ASSIGNED TASK: Among the entries below, find all lines that include "Poppins" and copy them.
[DATA EXTRACT]
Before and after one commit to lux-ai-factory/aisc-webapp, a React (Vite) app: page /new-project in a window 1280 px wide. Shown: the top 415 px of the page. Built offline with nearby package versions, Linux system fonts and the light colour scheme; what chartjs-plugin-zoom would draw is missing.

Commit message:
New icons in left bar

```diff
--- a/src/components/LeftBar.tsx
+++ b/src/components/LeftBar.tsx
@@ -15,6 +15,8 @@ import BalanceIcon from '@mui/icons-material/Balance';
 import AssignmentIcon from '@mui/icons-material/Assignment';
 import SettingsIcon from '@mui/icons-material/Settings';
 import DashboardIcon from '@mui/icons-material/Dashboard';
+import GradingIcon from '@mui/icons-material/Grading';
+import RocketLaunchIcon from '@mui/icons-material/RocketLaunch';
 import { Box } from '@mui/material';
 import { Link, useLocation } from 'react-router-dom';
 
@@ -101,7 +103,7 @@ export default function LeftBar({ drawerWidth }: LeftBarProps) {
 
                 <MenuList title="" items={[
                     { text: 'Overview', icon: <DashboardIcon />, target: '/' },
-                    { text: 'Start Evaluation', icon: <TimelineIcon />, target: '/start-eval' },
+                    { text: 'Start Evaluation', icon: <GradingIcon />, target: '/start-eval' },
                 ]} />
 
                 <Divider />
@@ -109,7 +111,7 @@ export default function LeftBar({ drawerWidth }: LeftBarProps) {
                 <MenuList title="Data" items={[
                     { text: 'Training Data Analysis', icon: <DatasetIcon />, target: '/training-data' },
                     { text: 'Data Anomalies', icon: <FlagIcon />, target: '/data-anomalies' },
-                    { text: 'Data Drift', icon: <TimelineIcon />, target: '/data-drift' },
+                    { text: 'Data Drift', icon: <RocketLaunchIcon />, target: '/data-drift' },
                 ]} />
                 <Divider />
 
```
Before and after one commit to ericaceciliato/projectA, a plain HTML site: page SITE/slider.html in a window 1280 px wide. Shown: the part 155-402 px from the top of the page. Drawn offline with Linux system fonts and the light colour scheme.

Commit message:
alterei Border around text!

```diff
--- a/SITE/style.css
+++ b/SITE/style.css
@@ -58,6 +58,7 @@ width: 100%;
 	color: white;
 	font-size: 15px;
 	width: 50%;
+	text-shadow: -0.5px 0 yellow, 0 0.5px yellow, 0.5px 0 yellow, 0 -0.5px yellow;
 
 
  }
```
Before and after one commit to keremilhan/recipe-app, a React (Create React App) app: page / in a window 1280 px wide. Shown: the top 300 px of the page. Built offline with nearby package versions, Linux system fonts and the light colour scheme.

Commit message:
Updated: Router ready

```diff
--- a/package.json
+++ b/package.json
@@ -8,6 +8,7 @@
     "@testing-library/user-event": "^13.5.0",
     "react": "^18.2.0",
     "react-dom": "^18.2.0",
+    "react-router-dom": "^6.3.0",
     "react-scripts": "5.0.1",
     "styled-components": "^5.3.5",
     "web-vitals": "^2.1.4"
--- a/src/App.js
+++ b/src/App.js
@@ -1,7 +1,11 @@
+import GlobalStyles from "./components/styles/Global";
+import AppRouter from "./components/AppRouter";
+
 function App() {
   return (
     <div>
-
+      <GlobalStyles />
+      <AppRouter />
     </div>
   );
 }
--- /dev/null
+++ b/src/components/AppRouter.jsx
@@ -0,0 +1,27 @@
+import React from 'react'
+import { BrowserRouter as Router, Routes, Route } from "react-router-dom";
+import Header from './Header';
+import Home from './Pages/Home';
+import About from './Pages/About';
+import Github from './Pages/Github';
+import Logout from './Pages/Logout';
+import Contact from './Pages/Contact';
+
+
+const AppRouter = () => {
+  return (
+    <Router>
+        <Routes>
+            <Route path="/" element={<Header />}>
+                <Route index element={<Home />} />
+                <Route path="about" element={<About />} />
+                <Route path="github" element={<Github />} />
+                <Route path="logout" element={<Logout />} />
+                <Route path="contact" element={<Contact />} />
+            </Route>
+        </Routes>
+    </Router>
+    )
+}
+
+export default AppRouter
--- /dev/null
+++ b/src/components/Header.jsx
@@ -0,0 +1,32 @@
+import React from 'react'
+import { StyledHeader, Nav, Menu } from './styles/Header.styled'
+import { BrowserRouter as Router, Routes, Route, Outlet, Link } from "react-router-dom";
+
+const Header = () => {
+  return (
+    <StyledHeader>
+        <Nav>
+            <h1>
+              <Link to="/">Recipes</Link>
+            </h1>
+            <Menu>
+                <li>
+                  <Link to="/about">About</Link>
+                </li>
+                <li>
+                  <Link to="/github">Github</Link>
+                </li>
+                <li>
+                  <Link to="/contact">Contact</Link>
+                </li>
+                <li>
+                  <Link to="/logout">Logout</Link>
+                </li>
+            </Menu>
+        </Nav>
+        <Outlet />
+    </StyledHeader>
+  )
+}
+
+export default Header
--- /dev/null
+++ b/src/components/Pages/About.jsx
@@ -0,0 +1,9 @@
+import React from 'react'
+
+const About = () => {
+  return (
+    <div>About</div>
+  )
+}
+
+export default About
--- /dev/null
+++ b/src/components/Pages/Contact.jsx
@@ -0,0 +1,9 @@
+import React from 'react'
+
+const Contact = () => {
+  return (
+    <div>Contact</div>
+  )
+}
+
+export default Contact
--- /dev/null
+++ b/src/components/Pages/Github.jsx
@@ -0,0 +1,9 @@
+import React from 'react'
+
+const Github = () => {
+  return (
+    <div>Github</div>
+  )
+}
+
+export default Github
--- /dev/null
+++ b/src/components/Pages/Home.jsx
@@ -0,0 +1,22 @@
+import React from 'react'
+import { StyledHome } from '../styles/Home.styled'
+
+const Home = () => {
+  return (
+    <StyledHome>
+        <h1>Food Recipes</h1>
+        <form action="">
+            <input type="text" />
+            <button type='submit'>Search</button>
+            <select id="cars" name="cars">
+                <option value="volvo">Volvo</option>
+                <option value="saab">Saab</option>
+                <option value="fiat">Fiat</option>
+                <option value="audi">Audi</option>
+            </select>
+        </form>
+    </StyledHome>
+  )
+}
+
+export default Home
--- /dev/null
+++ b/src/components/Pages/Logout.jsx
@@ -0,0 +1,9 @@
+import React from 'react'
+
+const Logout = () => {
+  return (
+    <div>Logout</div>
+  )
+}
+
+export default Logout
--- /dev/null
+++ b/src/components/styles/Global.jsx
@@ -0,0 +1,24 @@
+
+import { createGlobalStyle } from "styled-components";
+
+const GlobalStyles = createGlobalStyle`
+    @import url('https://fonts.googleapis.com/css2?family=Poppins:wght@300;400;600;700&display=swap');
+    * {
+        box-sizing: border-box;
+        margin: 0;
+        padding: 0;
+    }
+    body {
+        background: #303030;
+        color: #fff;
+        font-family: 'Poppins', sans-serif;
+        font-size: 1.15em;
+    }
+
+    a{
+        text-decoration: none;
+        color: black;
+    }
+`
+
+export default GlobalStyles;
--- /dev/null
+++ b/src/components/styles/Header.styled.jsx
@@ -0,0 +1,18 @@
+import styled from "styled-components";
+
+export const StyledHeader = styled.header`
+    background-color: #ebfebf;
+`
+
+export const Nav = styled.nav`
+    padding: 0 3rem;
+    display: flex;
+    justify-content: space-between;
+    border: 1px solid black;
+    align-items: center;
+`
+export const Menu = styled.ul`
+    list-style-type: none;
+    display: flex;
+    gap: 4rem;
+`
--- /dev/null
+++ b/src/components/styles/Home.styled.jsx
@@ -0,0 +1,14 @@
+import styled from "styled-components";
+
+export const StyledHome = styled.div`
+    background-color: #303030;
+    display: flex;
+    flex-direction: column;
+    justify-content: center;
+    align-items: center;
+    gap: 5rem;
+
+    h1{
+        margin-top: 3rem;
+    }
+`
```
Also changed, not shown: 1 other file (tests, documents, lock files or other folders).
[/DATA EXTRACT]
REPLY:
+    @import url('https://fonts.googleapis.com/css2?family=Poppins:wght@300;400;600;700&display=swap');
+        font-family: 'Poppins', sans-serif;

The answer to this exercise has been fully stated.